I think quite the contrary, because they do not co-ordinate with other adjacent EEZs. They account only for fisheries in our EEZs, not the rest of the circulation of those stocks. As they stand, they are substantially inferior—they are unable to carry out their mission. The one area where we can change this is remote electronic monitoring. That is one of the most important challenges. The Government believe in remote electronic monitoring in terms of making the discard ban effective and in terms of much better data, as the noble Lord, Lord Krebs, stresses far better in his amendment than I do in mine. I fully endorse what he is trying to do.
I have the privilege of chairing the House’s EU Energy and Environment Sub-Committee. We did two reports on the discard ban, and it was absolutely clear that the only way to ensure best data and the implementing of the discard ban was to use remote electronic monitoring.
Just over a year ago, when the ban was fulfilled after four years of inaction within the European Union and the common fisheries policy, I went to a conference in Copenhagen attended primarily by marine scientists and people very knowledgeable about fisheries management, rather than politicians or members of the Commission. It became clear that no other nation was really enforcing the discard ban, and that no one wanted to go first on the technology that worked—remote electronic monitoring. Now that, as the Government remind us so often, we are an independent coastal state, we have the ability to take control—we will have even more control from
My amendment—amendments tabled by others are certainly as good—says that within a limited period, we should apply this provision to the over 10-metre fleets and then consult on applying it to the 2% to 5% of quota and the under 10-metre fleets. Obviously, remote electronic monitoring might not be appropriate for local potting vessels, so consultation is needed. The technology already exists; it is cheap, it works and it will get even better thanks to machine learning. Within probably five years, it will not be necessary to complete log books because fish species can already be identified by quantity as they come on board.

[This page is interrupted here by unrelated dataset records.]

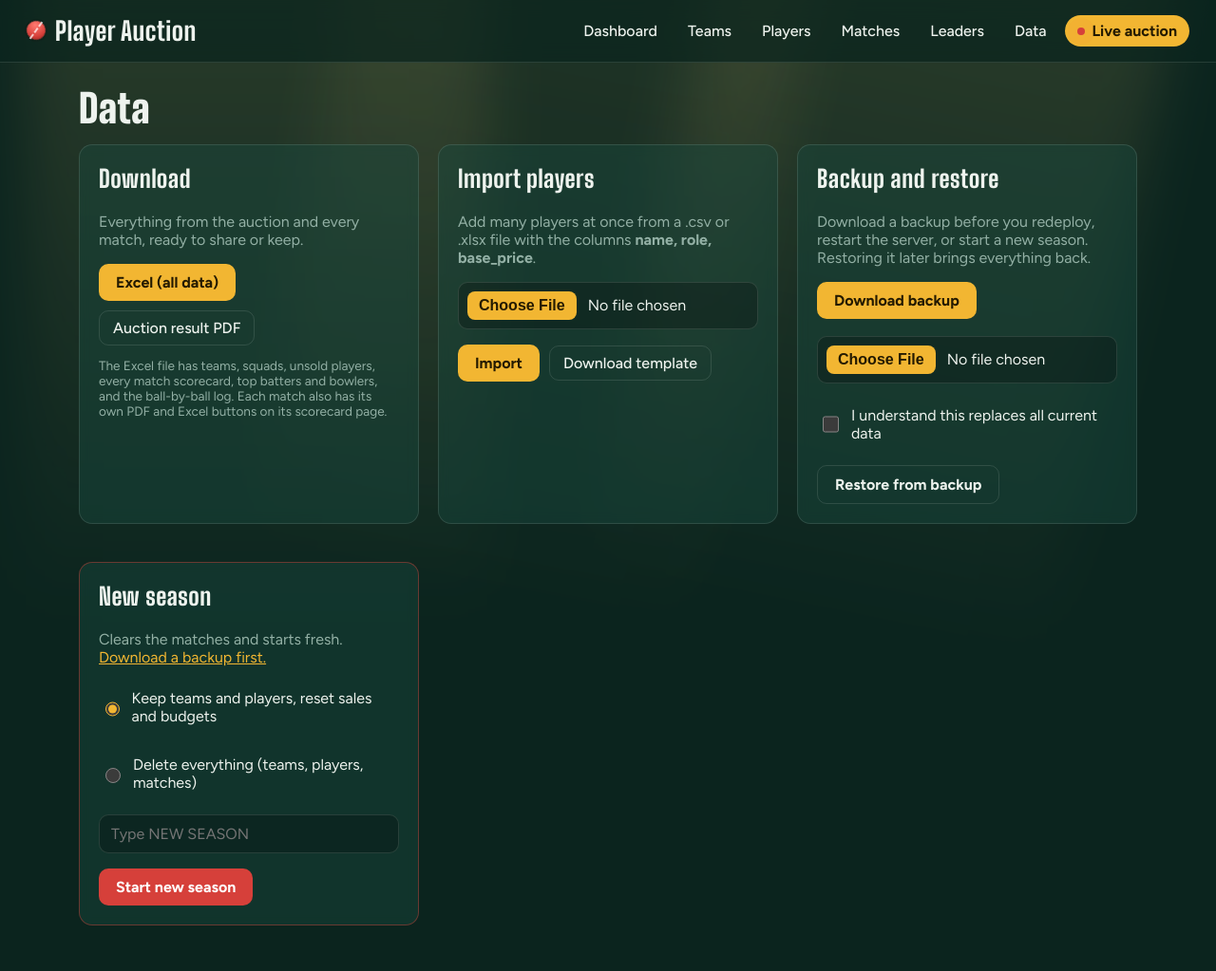
After one commit to DeepakYadav-codez/auction-app, a Flask app: page /data in a window 1280 px wide. The commit adds this page. Shown: the whole page at 95% size. Run offline with Flask 3, Linux system fonts and the light colour scheme.

Commit message:
Downloads, backup, leaders

```diff
--- a/app.py
+++ b/app.py
@@ -1,13 +1,19 @@
+import io
+import json
 import os
-from flask import Flask, render_template, request, redirect, url_for, flash, abort
+from datetime import date, datetime
+from flask import (Flask, render_template, request, redirect, url_for, flash, abort,
+                   send_file)
 from flask_sqlalchemy import SQLAlchemy
 from sqlalchemy.types import TypeDecorator, Float
 
 import cricket
+import exports
 
 app = Flask(__name__)
 app.config["SQLALCHEMY_DATABASE_URI"] = "sqlite:///auction.db"
 app.config["SECRET_KEY"] = os.environ.get("SECRET_KEY", "change-this-secret")
+app.config["MAX_CONTENT_LENGTH"] = 5 * 1024 * 1024   # uploads up to 5 MB
 db = SQLAlchemy(app)
 
 MAX_SQUAD = 15      # max players per team
@@ -534,5 +540,233 @@ def match_delete(mid):
     return redirect(url_for("matches"))
 
 
+
+# ======================= DOWNLOADS / BACKUP / IMPORT =======================
+
+BACKUP_TABLES = [("teams", Team), ("players", Player), ("matches", Match),
+                 ("match_players", MatchPlayer), ("innings", Innings), ("balls", Ball)]
+XLSX = "application/vnd.openxmlformats-officedocument.spreadsheetml.sheet"
+
+
+def auction_export():
+    teams = Team.query.order_by(Team.name).all()
+    return dict(
+        teams=[dict(name=t.name, budget=t.budget, spent=t.spent, remaining=t.remaining,
+                    players=[dict(name=p.name, role=p.role or "", base=p.base_price, price=p.sold_price)
+                             for p in sorted(t.players, key=lambda x: -(x.sold_price or 0))])
+               for t in teams],
+        pool=[dict(name=p.name, role=p.role or "", base=p.base_price, status=p.status)
+              for p in Player.query.filter(Player.status != "sold").order_by(Player.id)],
+    )
+
+
+def match_export(m, names):
+    cards, rows = [], []
+    for inn in Innings.query.filter_by(match_id=m.id).order_by(Innings.number):
+        balls = balls_of(m.id, inn.number)
+        s = cricket.summarize(inn, balls, xi_ids(m.id, inn.batting_team_id), names)
+        cards.append(dict(number=inn.number, bat=team_name(inn.batting_team_id),
+                          bowl=team_name(inn.bowling_team_id),
+                          **{k: s[k] for k in ("runs", "wickets", "overs", "run_rate", "batting",
+                                               "bowling", "extras", "did_not_bat", "fow")}))
+        for b in balls:
+            rows.append(dict(
+                innings=inn.number, over=cricket.ball_label(b), bowler=names.get(b.bowler_id, "?"),
+                batter=names.get(b.batter_id, "?"), non_striker=names.get(b.non_striker_id, "?"),
+                runs_bat=b.runs_bat, extra=f"{b.extra_type} {b.extra_runs}" if b.extra_type else "",
+                total=cricket.team_runs(b),
+                wicket=(f"{names.get(b.out_player_id, '?')} {cricket.dismissal(b, names)}" if b.is_wicket else ""),
+                text=cricket.ball_text(b, names)))
+    return dict(id=m.id, title=f"{m.team_a.name} vs {m.team_b.name}", overs=m.overs,
+                status=m.status, result=m.result or "", cards=cards, balls=rows)
+
+
+def leaders_data():
+    names = player_names()
+    team_of = {p.id: (p.team.name if p.team else "") for p in Player.query.all()}
+    bat, bowl = {}, {}
+    for inn in Innings.query.order_by(Innings.match_id, Innings.number):
+        s = cricket.summarize(inn, balls_of(inn.match_id, inn.number),
+                              xi_ids(inn.match_id, inn.batting_team_id), names)
+        for r in s["batting"]:
+            if r["balls"] == 0 and not r["is_out"]:
+                continue
+            d = bat.setdefault(r["id"], dict(name=r["name"], team=team_of.get(r["id"], ""), inns=0, runs=0,
+                                             balls=0, fours=0, sixes=0, hs=0, outs=0))
+            d["inns"] += 1
+            d["runs"] += r["runs"]
+            d["balls"] += r["balls"]
+            d["fours"] += r["fours"]
+            d["sixes"] += r["sixes"]
+            d["hs"] = max(d["hs"], r["runs"])
+            d["outs"] += 1 if r["is_out"] else 0
+        for r in s["bowling"]:
+            d = bowl.setdefault(r["id"], dict(name=r["name"], team=team_of.get(r["id"], ""), balls=0,
+                                              runs=0, wkts=0, maidens=0))
+            d["balls"] += r["balls"]
+            d["runs"] += r["runs"]
+            d["wkts"] += r["wkts"]
+            d["maidens"] += r["maidens"]
+    batting = sorted(bat.values(), key=lambda d: (-d["runs"], d["balls"]))
+    for d in batting:
+        d["sr"] = f"{d['runs'] * 100 / d['balls']:.1f}" if d["balls"] else "-"
+        d["avg"] = f"{d['runs'] / d['outs']:.1f}" if d["outs"] else "-"
+    bowling = sorted(bowl.values(), key=lambda d: (-d["wkts"], d["runs"] / d["balls"] if d["balls"] else 999))
+    for d in bowling:
+        d["overs"] = cricket.overs_str(d["balls"])
+        d["econ"] = f"{d['runs'] * 6 / d['balls']:.2f}" if d["balls"] else "-"
+    return batting, bowling
+
+
+def send_bytes(data, name, mimetype):
+    return send_file(io.BytesIO(data), as_attachment=True, download_name=name, mimetype=mimetype)
+
+
+@app.route("/data")
+def data_hub():
+    return render_template("data.html")
+
+
+@app.route("/leaders")
+def leaders():
+    batting, bowling = leaders_data()
+    buys = Player.query.filter_by(status="sold").order_by(Player.sold_price.desc()).limit(5).all()
+    return render_template("leaders.html", batting=batting[:10], bowling=bowling[:10], buys=buys)
+
+
+@app.route("/export/excel")
+def export_excel():
+    names = player_names()
+    matches_ = [match_export(m, names) for m in Match.query.filter(Match.status != "setup").order_by(Match.id)]
+    batting, bowling = leaders_data()
+    data = exports.build_workbook(auction_export(), matches_, batting, bowling, UNIT)
+    return send_bytes(data, f"auction-{date.today().isoformat()}.xlsx", XLSX)
+
+
+@app.route("/export/auction.pdf")
+def export_auction_pdf():
+    return send_bytes(exports.auction_pdf(auction_export(), UNIT),
+                      f"auction-result-{date.today().isoformat()}.pdf", "application/pdf")
+
+
+@app.route("/matches/<int:mid>/pdf")
+def match_pdf(mid):
+    m = get_or_404(Match, mid)
+    if m.status == "setup":
+        return redirect(url_for("match_squads", mid=mid))
+    return send_bytes(exports.scorecard_pdf(match_export(m, player_names())),
+                      f"scorecard-match-{m.id}.pdf", "application/pdf")
+
+
+@app.route("/matches/<int:mid>/excel")
+def match_excel(mid):
+    m = get_or_404(Match, mid)
+    if m.status == "setup":
+        return redirect(url_for("match_squads", mid=mid))
+    data = exports.build_workbook(None, [match_export(m, player_names())], unit=UNIT)
+    return send_bytes(data, f"scorecard-match-{m.id}.xlsx", XLSX)
+
+
+@app.route("/backup/download")
+def backup_download():
+    payload = {"app": "player-auction", "version": 1, "exported": datetime.now().isoformat(timespec="seconds")}
+    for key, model in BACKUP_TABLES:
+        payload[key] = [{c.name: getattr(o, c.name) for c in model.__table__.columns} for o in model.query.all()]
+    return send_bytes(json.dumps(payload, indent=1).encode("utf-8"),
+                      f"auction-backup-{date.today().isoformat()}.json", "application/json")
+
+
+@app.post("/backup/restore")
+def backup_restore():
+    f = request.files.get("file")
+    if not f or not f.filename:
+        flash("Choose a backup (.json) file first.", "error")
+        return redirect(url_for("data_hub"))
+    if request.form.get("confirm") != "yes":
+        flash("Tick the box to confirm that this replaces all current data.", "error")
+        return redirect(url_for("data_hub"))
+    try:
+        data = json.loads(f.read().decode("utf-8-sig"))
+        if data.get("app") != "player-auction" or not all(isinstance(data.get(k), list) for k, _ in BACKUP_TABLES):
+            raise ValueError("not an auction backup")
+        db.session.expunge_all()
+        for _, model in reversed(BACKUP_TABLES):
+            model.query.delete()
+        for key, model in BACKUP_TABLES:
+            cols = {c.name for c in model.__table__.columns}
+            for row in data[key]:
+                db.session.add(model(**{k: v for k, v in row.items() if k in cols}))
+        db.session.commit()
+        flash(f"Backup restored: {len(data['teams'])} teams, {len(data['players'])} players, "
+              f"{len(data['matches'])} matches.", "ok")
+    except Exception:
+        db.session.rollback()
+        flash("That file couldn't be restored. Use a backup downloaded from this app. Nothing was changed.", "error")
+    return redirect(url_for("data_hub"))
+
+
+@app.route("/players/template.csv")
+def players_template():
+    sample = "name,role,base_price\nRohit Sharma,Batsman,2\nJasprit Bumrah,Bowler,1.5\nHardik Pandya,All-rounder,2\n"
+    return send_bytes(sample.encode("utf-8"), "players-template.csv", "text/csv")
+
+
+@app.post("/players/import")
+def players_import():
+    f = request.files.get("file")
+    if not f or not f.filename:
+        flash("Choose a .csv or .xlsx file first.", "error")
+        return redirect(url_for("data_hub"))
+    try:
+        rows = exports.parse_player_file(f.filename, f.read())
+    except ValueError as e:
+        flash(str(e), "error")
+        return redirect(url_for("data_hub"))
+    except Exception:
+        flash("Couldn't read that file. Use .csv or .xlsx with the columns name, role, base_price.", "error")
+        return redirect(url_for("data_hub"))
+    existing = {p.name.strip().lower() for p in Player.query.all()}
+    added = skipped = dupes = 0
+    for r in rows[:500]:
+        base = num(r["base"])
+        if not r["name"] or base <= 0:
+            skipped += 1
+        elif r["name"].lower() in existing:
+            dupes += 1
+        else:
+            db.session.add(Player(name=r["name"][:80], role=r["role"][:40], base_price=base))
+            existing.add(r["name"].lower())
+            added += 1
+    db.session.commit()
+    msg = f"Imported {added} player{'s' if added != 1 else ''}."
+    if dupes:
+        msg += f" {dupes} already existed."
+    if skipped:
+        msg += f" {skipped} row(s) skipped (missing name or base price)."
+    flash(msg, "ok" if added else "error")
+    return redirect(url_for("players" if added else "data_hub"))
+
+
+@app.post("/season/new")
+def season_new():
+    if request.form.get("confirm", "").strip().upper() != "NEW SEASON":
+        flash("Type NEW SEASON in the box to confirm.", "error")
+        return redirect(url_for("data_hub"))
+    for model in (Ball, Innings, MatchPlayer, Match):
+        model.query.delete()
+    if request.form.get("mode") == "wipe":
+        Player.query.delete()
+        Team.query.delete()
+        flash("Everything was cleared. You can start from scratch.", "ok")
+    else:
+        for p in Player.query.all():
+            p.status, p.sold_price, p.team_id = "available", None, None
+        for t in Team.query.all():
+            t.remaining = t.budget
+        flash("New season started: teams kept, players back in the pool, matches cleared.", "ok")
+    db.session.commit()
+    return redirect(url_for("data_hub"))
+
+
 if __name__ == "__main__":
     app.run(debug=True)
--- a/requirements.txt
+++ b/requirements.txt
@@ -1,3 +1,5 @@
 flask
 flask-sqlalchemy
 gunicorn
+openpyxl
+reportlab
--- a/static/style.css
+++ b/static/style.css
@@ -188,3 +188,8 @@ button.danger-btn{background:var(--ball);color:#fff}
 .sub{margin:22px 0 6px;font:800 1.3rem var(--display)}
 .tablewrap{overflow-x:auto} tr.sum td{border-top:2px solid var(--line)}
 @media (max-width:520px){.runs{grid-template-columns:repeat(4,1fr)}}
+
+/* ---------- data page ---------- */
+.card.danger{border-color:rgba(214,64,58,.45)}
+input[type=file]{padding:9px;width:100%}
+input[type=file]::file-selector-button{margin-right:12px;padding:6px 12px;border:0;border-radius:8px;background:var(--gold);color:#241a00;font-weight:700;cursor:pointer}
--- a/templates/base.html
+++ b/templates/base.html
@@ -18,6 +18,8 @@
     <a href="{{ url_for('teams') }}">Teams</a>
     <a href="{{ url_for('players') }}">Players</a>
     <a href="{{ url_for('matches') }}">Matches</a>
+    <a href="{{ url_for('leaders') }}">Leaders</a>
+    <a href="{{ url_for('data_hub') }}">Data</a>
     <a href="{{ url_for('auction') }}" class="live"><span class="dot"></span>Live auction</a>
   </nav>
 </header>
--- /dev/null
+++ b/templates/data.html
@@ -0,0 +1,47 @@
+{% extends "base.html" %}
+{% block content %}
+<h2 class="mtitle" style="margin-bottom:16px">Data</h2>
+
+<div class="grid two">
+  <section class="card">
+    <h2>Download</h2>
+    <p class="muted">Everything from the auction and every match, ready to share or keep.</p>
+    <div class="row">
+      <a class="btn" href="{{ url_for('export_excel') }}">Excel (all data)</a>
+      <a class="btn secondary" href="{{ url_for('export_auction_pdf') }}">Auction result PDF</a>
+    </div>
+    <p class="muted small">The Excel file has teams, squads, unsold players, every match scorecard, top batters and bowlers, and the ball-by-ball log. Each match also has its own PDF and Excel buttons on its scorecard page.</p>
+  </section>
+
+  <section class="card">
+    <h2>Import players</h2>
+    <p class="muted">Add many players at once from a .csv or .xlsx file with the columns <b>name, role, base_price</b>.</p>
+    <form method="post" action="{{ url_for('players_import') }}" enctype="multipart/form-data" class="stack">
+      <input type="file" name="file" accept=".csv,.xlsx" required>
+      <div class="row"><button>Import</button><a class="btn secondary" href="{{ url_for('players_template') }}">Download template</a></div>
+    </form>
+  </section>
+
+  <section class="card">
+    <h2>Backup and restore</h2>
+    <p class="muted">Download a backup before you redeploy, restart the server, or start a new season. Restoring it later brings everything back.</p>
+    <a class="btn" href="{{ url_for('backup_download') }}">Download backup</a>
+    <form method="post" action="{{ url_for('backup_restore') }}" enctype="multipart/form-data" class="stack" style="margin-top:18px">
+      <input type="file" name="file" accept=".json" required>
+      <label class="check" style="border:0"><input type="checkbox" name="confirm" value="yes"><span>I understand this replaces all current data</span></label>
+      <div><button class="secondary">Restore from backup</button></div>
+    </form>
+  </section>
+
+  <section class="card danger">
+    <h2>New season</h2>
+    <p class="muted">Clears the matches and starts fresh. <a href="{{ url_for('backup_download') }}">Download a backup first.</a></p>
+    <form method="post" action="{{ url_for('season_new') }}" class="stack" onsubmit="return confirm('Start a new season? This cannot be undone.')">
+      <label class="check" style="border:0"><input type="radio" name="mode" value="keep" checked><span>Keep teams and players, reset sales and budgets</span></label>
+      <label class="check" style="border:0"><input type="radio" name="mode" value="wipe"><span>Delete everything (teams, players, matches)</span></label>
+      <input name="confirm" placeholder="Type NEW SEASON" autocomplete="off">
+      <div><button class="danger-btn">Start new season</button></div>
+    </form>
+  </section>
+</div>
+{% endblock %}
--- a/templates/match_scorecard.html
+++ b/templates/match_scorecard.html
@@ -4,6 +4,8 @@
   <h2 class="mtitle">{{ m.team_a.name }} vs {{ m.team_b.name }}</h2>
   <div class="row">
     {% if m.status == 'live' %}<a class="btn" href="{{ url_for('match_view', mid=m.id) }}">Back to live scoring</a>{% endif %}
+    <a class="btn secondary" href="{{ url_for('match_pdf', mid=m.id) }}">Download PDF</a>
+    <a class="btn secondary" href="{{ url_for('match_excel', mid=m.id) }}">Download Excel</a>
     <a class="btn secondary" href="{{ url_for('matches') }}">All matches</a>
   </div>
 </div>
```
Also changed, not shown: exports.py (added, +311 -0 lines), templates/leaders.html (added, +34 -0 lines), README.md.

These amendments would enable the Bill to make a real change to the marine environment, so that we as a nation and an independent coastal state can take a lead and make a difference to biodiversity and the sustainability of fish stocks. That is why I believe that this amendment, together with other amendments tabled by Members, are so important and should be pursued.